Ralph Kingston, in Bureaucrats and Bourgeois Society, argues that government employees constituted the core of the French bourgeoisie in the eighteenth and nineteenth centuries. The book lends support to the Marxist interpretation of the Revolution, not as a breakthrough of a capitalist bourgeoisie, but as a conflict originating in a social structure whose economic surplus was appropriated politically. This review posits that the peasants’ subsistence strategies constrained the economic evolution of the country and led well-to-do families to invest in shares of governmental authority and careers in the civil service rather than in private enterprises. The slow economic growth and pursuit of state offices represent underlying continuities between the Old Regime and the nineteenth century.

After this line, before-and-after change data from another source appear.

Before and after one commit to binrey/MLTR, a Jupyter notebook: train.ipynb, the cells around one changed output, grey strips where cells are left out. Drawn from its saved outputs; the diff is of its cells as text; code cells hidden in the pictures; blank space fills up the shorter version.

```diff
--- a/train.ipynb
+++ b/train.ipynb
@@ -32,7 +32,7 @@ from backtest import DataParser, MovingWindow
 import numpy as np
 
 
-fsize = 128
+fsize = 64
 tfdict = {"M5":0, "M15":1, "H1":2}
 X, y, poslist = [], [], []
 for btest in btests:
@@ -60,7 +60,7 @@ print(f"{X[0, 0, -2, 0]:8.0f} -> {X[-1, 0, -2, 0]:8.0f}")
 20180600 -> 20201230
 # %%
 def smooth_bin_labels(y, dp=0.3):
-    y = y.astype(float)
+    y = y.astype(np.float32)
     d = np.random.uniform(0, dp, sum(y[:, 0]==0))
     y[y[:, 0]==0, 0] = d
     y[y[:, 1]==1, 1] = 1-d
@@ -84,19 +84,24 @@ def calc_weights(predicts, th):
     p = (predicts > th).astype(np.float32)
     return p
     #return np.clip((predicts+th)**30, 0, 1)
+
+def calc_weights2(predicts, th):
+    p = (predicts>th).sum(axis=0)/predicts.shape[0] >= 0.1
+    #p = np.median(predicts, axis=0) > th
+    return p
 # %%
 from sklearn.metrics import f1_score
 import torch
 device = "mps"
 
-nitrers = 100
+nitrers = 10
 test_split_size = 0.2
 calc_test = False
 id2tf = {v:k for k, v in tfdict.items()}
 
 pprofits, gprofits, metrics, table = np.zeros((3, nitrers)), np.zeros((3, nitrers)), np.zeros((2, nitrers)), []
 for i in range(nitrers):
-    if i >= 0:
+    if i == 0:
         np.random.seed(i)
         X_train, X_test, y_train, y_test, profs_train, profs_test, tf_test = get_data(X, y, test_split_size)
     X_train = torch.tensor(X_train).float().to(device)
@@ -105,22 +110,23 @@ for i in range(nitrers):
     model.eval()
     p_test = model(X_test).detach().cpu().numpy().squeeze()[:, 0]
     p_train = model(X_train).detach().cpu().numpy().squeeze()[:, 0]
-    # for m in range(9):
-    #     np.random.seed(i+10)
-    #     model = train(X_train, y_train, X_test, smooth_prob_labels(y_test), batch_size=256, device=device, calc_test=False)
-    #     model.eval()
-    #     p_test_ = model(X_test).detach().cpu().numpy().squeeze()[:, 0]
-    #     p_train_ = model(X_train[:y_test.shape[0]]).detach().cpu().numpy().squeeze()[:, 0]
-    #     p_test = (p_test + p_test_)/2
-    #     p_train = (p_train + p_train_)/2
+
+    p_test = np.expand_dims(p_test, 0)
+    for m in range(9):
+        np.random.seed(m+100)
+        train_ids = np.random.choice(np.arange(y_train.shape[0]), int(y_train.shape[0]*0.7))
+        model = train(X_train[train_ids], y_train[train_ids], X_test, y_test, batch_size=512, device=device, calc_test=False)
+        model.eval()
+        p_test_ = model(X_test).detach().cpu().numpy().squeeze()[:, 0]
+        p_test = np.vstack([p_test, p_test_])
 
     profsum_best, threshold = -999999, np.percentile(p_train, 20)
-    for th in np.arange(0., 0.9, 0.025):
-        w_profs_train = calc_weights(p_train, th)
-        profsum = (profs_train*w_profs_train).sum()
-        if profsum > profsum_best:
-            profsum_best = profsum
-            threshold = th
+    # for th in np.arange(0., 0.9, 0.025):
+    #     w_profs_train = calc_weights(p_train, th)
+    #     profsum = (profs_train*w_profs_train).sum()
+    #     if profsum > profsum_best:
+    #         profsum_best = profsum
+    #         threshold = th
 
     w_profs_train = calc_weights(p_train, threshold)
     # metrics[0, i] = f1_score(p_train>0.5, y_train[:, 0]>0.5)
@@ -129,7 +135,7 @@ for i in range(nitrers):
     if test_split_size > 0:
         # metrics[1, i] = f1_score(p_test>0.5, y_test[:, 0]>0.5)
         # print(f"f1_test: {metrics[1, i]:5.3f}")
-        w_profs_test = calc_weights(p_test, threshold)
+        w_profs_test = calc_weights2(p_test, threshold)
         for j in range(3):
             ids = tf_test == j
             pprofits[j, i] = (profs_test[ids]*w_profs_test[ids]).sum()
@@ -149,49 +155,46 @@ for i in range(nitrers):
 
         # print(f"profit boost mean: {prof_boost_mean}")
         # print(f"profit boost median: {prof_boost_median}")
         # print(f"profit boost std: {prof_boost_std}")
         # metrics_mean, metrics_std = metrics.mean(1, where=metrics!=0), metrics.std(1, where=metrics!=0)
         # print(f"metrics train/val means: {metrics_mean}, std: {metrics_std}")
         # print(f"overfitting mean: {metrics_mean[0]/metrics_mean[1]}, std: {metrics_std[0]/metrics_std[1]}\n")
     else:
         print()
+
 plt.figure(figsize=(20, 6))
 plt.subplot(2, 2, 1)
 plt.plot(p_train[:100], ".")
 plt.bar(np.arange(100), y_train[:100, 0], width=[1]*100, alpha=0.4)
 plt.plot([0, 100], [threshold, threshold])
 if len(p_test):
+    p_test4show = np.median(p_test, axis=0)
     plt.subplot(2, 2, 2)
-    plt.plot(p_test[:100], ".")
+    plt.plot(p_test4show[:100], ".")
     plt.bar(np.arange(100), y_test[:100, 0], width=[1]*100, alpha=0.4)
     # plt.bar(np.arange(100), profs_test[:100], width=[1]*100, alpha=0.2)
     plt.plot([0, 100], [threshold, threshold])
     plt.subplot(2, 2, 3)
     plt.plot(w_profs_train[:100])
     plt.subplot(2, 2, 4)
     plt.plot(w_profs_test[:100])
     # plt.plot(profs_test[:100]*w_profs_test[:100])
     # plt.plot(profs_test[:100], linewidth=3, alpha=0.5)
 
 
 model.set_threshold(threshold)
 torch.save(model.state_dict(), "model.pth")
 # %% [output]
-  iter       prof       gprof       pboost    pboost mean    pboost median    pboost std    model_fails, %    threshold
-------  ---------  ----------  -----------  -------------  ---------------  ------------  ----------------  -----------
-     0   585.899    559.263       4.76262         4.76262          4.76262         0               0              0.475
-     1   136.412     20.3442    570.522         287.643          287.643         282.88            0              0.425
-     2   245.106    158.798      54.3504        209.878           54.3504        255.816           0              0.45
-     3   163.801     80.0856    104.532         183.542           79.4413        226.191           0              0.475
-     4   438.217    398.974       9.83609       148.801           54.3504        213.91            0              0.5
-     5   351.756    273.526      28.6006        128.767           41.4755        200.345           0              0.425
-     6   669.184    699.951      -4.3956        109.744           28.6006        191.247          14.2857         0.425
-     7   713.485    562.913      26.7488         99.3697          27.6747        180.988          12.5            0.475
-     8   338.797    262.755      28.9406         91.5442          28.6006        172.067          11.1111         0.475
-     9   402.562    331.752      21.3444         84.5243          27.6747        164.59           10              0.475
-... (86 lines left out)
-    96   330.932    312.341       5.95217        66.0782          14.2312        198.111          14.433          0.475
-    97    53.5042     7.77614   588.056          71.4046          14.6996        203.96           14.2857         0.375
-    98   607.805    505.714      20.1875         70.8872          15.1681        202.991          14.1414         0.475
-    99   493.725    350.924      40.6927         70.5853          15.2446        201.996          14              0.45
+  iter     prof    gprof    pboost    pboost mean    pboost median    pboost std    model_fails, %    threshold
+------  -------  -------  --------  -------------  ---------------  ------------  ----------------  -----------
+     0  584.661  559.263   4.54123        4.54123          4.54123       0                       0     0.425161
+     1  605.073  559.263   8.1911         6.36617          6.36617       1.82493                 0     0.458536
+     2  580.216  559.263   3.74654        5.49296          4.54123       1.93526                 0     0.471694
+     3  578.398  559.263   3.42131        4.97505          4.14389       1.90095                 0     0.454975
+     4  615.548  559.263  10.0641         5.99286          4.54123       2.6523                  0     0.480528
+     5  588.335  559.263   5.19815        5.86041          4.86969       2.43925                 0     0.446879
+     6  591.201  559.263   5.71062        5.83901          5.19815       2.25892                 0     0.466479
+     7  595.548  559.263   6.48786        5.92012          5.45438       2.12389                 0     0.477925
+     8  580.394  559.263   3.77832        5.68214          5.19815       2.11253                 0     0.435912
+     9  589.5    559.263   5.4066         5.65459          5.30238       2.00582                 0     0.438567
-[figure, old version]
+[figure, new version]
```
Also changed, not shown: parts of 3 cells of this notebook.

The notable changes resulted from the popular uprisings of 1789–93 and the rationalisation of the state apparatus during the revolutionary decade.
Miller, Steven E. and Stephen Van Evera
Iva Katzarska-Miller, Carole A. Barnsley and Stephen Reysen
In four studies we examine the associations between religiosity, global citizenship identification, and various kinds of values (e.g., exclusionary, prosocial). Across the studies, general trends emerged showing that religiosity is unrelated to global citizenship identification, and positively related to exclusionary values (e.g., sexual prejudice, ethnocentrism, restricting outgroups). However, examination of the varied motivations to be religious (i.e., intrinsic, extrinsic, quest) showed that quest religious motivation is positively related to global citizenship identification, as well as inclusionary and prosocial values. Furthermore, quest religious motivation was found to positively influence the antecedents and outcomes of global citizenship identification.